§ What needs to be done: Emit the data below verbatim, stripping out any pictures.

(Change listing data)
---+---

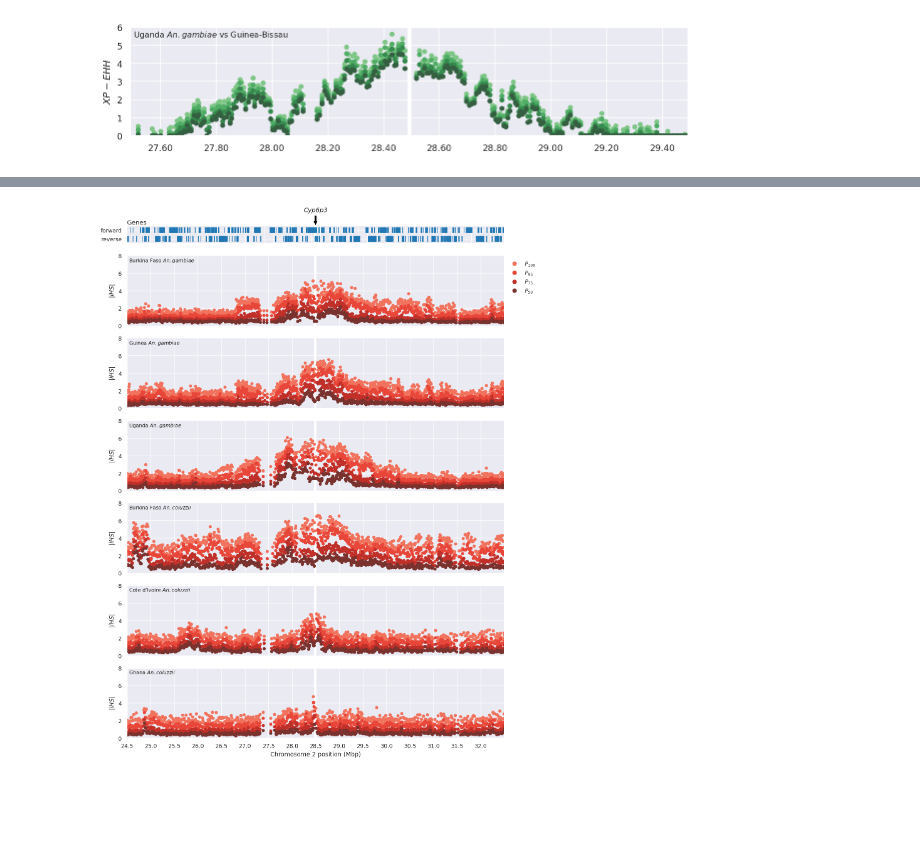
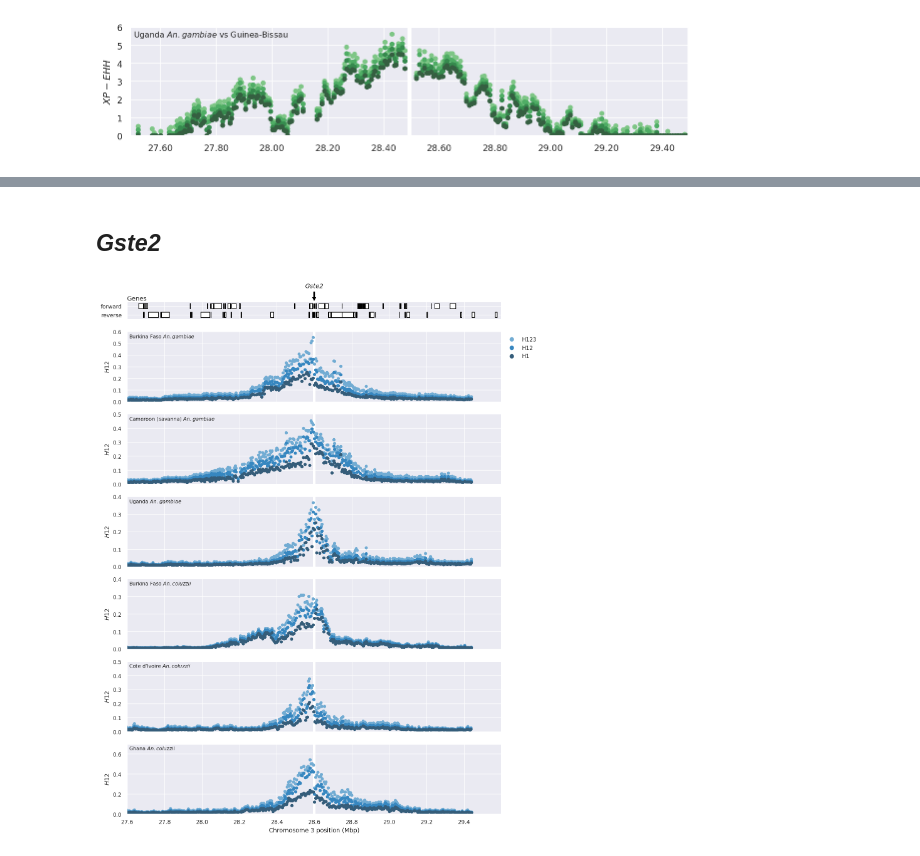
Before and after one commit to alimanfoo/shiny-train, a Jupyter notebook: notebooks/artwork/locus-artwork.ipynb, the cells around one changed output, grey strips where cells are left out. Saved outputs shown, nothing was run; the diff lists cells and outputs as text; code cells hidden in the pictures; blank space fills up the shorter version.

Commit message:
wip gste2 artwork

```diff
--- a/notebooks/artwork/locus-artwork.ipynb
+++ b/notebooks/artwork/locus-artwork.ipynb
@@ -235,22 +254,6 @@ def fig_locus_ihs(chromosome, center, flank, label, tracks, figw=10, savefig=Non
         fig.savefig(savefig, bbox_inches='tight', dpi=savefig_dpi)
     plt.show()
     plt.close()
-# %%
-fig_locus_ihs(
-    cyp6p3.chromosome, cyp6p3.chromosome_center/1e6,
-    flank=4, label=cyp6p3['Name'],
-    tracks=(
-        ('bf_gam', dict(ymax=8, step=2, shift=0, legend=True)),
-        ('gn_gam', dict(ymax=8, step=2, shift=0)),
-        ('ug_gam', dict(ymax=8, step=2, shift=0)),
-        ('bf_col', dict(ymax=8, step=2, shift=0)),
-        ('ci_col', dict(ymax=8, step=2, shift=0)),
-        ('gh_col', dict(ymax=8, step=2, shift=0)),
-    ),
-    savefig=here() / 'artwork/locus_cyp6p3_ihs.png'
-)
-# %% [output]
-[figure, removed]
 # %%
 def fig_locus_xpehh(chromosome, center, flank, label, tracks, figw=10, savefig=None,
                     savefig_dpi=150):
@@ -281,0 +313,18 @@ def fig_locus_xpehh(chromosome, center, flank, label, tracks, figw=10, savefig=N
+# %% [markdown]
+## *Gste2*
+# %%
+fig_locus_h12(
+    gste2.chromosome, gste2.chromosome_center/1e6,
+    flank=1, label=gste2['Name'],
+    tracks=(
+        ('bf_gam', dict(ymax=.6, step=5, shift=0, legend=True)),
+        ('cm_sav_gam', dict(ymax=.5, step=5, shift=0)),
+        ('ug_gam', dict(ymax=.4, step=5, shift=0)),
+        ('bf_col', dict(ymax=.4, step=5, shift=0)),
+        ('ci_col', dict(ymax=.5, step=5, shift=0)),
+        ('gh_col', dict(ymax=.7, step=5, shift=0)),
+    ),
+    savefig=here() / 'artwork/locus_gste2_h12.png'
+)
+# %% [output]
+[figure, added]
```
Also changed, not shown: parts of 15 cells of this notebook, 10 other files.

---+---

§ Your solution:
Before and after one commit to alimanfoo/shiny-train, a Jupyter notebook: notebooks/artwork/locus-artwork.ipynb, the cells around one changed output, grey strips where cells are left out. Saved outputs shown, nothing was run; the diff lists cells and outputs as text; code cells hidden in the pictures; blank space fills up the shorter version.

Commit message:
wip gste2 artwork

```diff
--- a/notebooks/artwork/locus-artwork.ipynb
+++ b/notebooks/artwork/locus-artwork.ipynb
@@ -235,22 +254,6 @@ def fig_locus_ihs(chromosome, center, flank, label, tracks, figw=10, savefig=Non
         fig.savefig(savefig, bbox_inches='tight', dpi=savefig_dpi)
     plt.show()
     plt.close()
-# %%
-fig_locus_ihs(
-    cyp6p3.chromosome, cyp6p3.chromosome_center/1e6,
-    flank=4, label=cyp6p3['Name'],
-    tracks=(
-        ('bf_gam', dict(ymax=8, step=2, shift=0, legend=True)),
-        ('gn_gam', dict(ymax=8, step=2, shift=0)),
-        ('ug_gam', dict(ymax=8, step=2, shift=0)),
-        ('bf_col', dict(ymax=8, step=2, shift=0)),
-        ('ci_col', dict(ymax=8, step=2, shift=0)),
-        ('gh_col', dict(ymax=8, step=2, shift=0)),
-    ),
-    savefig=here() / 'artwork/locus_cyp6p3_ihs.png'
-)
-# %% [output]
-[figure, removed]
 # %%
 def fig_locus_xpehh(chromosome, center, flank, label, tracks, figw=10, savefig=None,
                     savefig_dpi=150):
@@ -281,0 +313,18 @@ def fig_locus_xpehh(chromosome, center, flank, label, tracks, figw=10, savefig=N
+# %% [markdown]
+## *Gste2*
+# %%
+fig_locus_h12(
+    gste2.chromosome, gste2.chromosome_center/1e6,
+    flank=1, label=gste2['Name'],
+    tracks=(
+        ('bf_gam', dict(ymax=.6, step=5, shift=0, legend=True)),
+        ('cm_sav_gam', dict(ymax=.5, step=5, shift=0)),
+        ('ug_gam', dict(ymax=.4, step=5, shift=0)),
+        ('bf_col', dict(ymax=.4, step=5, shift=0)),
+        ('ci_col', dict(ymax=.5, step=5, shift=0)),
+        ('gh_col', dict(ymax=.7, step=5, shift=0)),
+    ),
+    savefig=here() / 'artwork/locus_gste2_h12.png'
+)
+# %% [output]
+[figure, added]
```
Also changed, not shown: parts of 15 cells of this notebook, 10 other files.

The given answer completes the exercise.